By Jack Hughes
Global warming, climate crisis, whatever we call it, can be overwhelming to the point where we have to switch off and give our attention to things we have an outside chance of controlling.
We may not be able to stop Greenland melting, but we can surely stop the ice cream from dripping onto the floor. We may feel anger or grief for what we see happening in our own lives and for the seemingly endless stream of climate related disasters all over the world.
We may feel paralysing fear for our children and future generations beyond them, as we contemplate the trashed-party planet we will leave behind. But these negative feelings do in fact have a positive side. Anger is a thirst for justice, grief reflects compassion and fear can be unleashed as action.
So what can we do apart from individual efforts like eating less meat, reducing flying and trips in the car? We can do what we in our society have always done when enough people come together to demand fundamental change for the better. This is how we won universal voting rights, and abolished the slave trade. The only thing that is different about global warming is the urgency. The timescale in which we can make a difference is much shorter.
In 2015 The Paris Agreement on climate change was signed by 196 countries. A goal of keeping temperature increase to well below 2° at 1.5°C above preindustrial levels was set in order to head off the worst consequences of global warming such as increasing incidence of drought, flooding and crop failure.
To achieve this, the Intergovernmental Panel on Climate Change (IPCC) stated that emissions would have to decrease to net carbon zero by 2050. This means, in effect, that for every ton of carbon dioxide we add to the air, the equivalent amount must be taken out; this is usually achieved by carbon offset through planting trees.
While the UK Government has adopted the 2050 target, many scientists think that this is far too late and on present projections it looks like we will miss it anyway. As a result, Caroline Lucas of the Green Party last year put forward draft legislation in the form of the Climate and Ecological Emergency Bill (CEE). This is designed to accelerate efforts to decarbonise our society. The main proposals are:
- Measuring the total carbon footprint of the UK to take into account the supply chain of goods and services created elsewhere for consumption here. This means we can identify and deal with reducing emissions from aviation and shipping more effectively.
- Negative emission technologies, such as carbon capture and various forms of geo- engineering would not be relied upon. This removes the possibility of kicking the single use plastic bottle down the road while government does nothing of substance. These new technologies will eventually come online and prove incredibly helpful; they are just not ready yet and we don’t have the time to wait.

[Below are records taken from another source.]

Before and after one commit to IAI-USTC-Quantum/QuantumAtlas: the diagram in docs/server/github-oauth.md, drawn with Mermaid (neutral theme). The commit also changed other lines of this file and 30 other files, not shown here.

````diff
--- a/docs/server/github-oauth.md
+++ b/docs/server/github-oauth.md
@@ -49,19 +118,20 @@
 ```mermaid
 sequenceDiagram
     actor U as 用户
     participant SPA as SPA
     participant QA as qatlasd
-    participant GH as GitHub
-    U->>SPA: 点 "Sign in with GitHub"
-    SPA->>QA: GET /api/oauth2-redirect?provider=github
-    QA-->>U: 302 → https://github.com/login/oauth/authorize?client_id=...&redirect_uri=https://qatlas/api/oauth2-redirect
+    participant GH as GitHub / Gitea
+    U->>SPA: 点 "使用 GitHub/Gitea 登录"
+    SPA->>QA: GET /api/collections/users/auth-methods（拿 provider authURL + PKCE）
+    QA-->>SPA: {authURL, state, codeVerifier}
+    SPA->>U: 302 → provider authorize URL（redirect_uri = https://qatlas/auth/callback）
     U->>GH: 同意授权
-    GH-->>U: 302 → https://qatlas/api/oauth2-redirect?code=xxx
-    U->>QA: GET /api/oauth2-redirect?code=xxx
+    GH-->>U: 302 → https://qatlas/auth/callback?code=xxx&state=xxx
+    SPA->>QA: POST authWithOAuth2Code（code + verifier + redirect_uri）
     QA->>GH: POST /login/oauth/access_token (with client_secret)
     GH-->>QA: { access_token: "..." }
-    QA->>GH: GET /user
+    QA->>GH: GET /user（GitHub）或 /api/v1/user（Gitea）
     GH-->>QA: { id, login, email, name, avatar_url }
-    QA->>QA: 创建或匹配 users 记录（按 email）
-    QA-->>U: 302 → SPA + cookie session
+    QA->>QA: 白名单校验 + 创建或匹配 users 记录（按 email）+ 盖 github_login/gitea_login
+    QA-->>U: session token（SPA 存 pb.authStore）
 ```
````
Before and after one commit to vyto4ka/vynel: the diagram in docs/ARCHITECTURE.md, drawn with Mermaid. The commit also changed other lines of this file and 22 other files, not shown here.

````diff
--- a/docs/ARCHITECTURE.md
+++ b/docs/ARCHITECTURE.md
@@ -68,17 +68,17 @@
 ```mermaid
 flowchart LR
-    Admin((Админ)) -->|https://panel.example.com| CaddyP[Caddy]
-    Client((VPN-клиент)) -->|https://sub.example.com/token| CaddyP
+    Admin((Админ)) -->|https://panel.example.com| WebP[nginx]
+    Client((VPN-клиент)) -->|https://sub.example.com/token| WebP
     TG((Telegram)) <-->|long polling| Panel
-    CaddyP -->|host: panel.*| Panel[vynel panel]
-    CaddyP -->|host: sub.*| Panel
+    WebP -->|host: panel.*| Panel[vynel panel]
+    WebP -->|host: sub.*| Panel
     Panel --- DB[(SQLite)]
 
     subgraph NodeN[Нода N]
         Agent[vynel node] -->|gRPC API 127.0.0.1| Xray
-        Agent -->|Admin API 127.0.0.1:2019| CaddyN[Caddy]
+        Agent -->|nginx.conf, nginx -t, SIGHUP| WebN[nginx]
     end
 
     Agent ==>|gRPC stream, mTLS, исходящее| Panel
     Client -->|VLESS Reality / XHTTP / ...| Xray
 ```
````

- Protecting and preserving the natural world both here in the UK and across the world.
- The implementation of a citizens’ assembly to enhance and extend our democracy by giving so-called ordinary people a voice.
On the 26th March, the supporters of the CEE would love it if we could all write to our MPs in support of the bill and use social media, in particular Twitter at 12 noon on that day to broadcast support loud and clear using #CEE and #FaceTheFuture. Do take a look at the website of the CEE Bill Alliance, www.ceebill.uk for more information. And of course look at the counter-arguments and see if they stack up. If you agree there is merit in the bill, then you could write to your MP. You can find out who your MP is here – www.theyworkforyou.com.
When you write you need to say that you are a constituent and give your address, then briefly say why you think the bill is important. You could mention some of the points above or you could let them know you are deeply concerned by just saying something like: “I support the CCE Bill because 2050 is too late a deadline for net zero carbon. I want tough legislation to make it happen sooner. Will you support the Bill?”
The pandemic of the past year has been horrifying in so many ways. However, it has also shown what we can do when we pull together, whether as small communities, or on a global scale.
We are containing the tragedy and we have managed to produce several vaccines within 12 months that are proving effective. If we put the same focus, urgency and effort into dealing with the climate crisis we can pull back from the edge of disaster. The time to do that is now; it’s the only time we ever really have.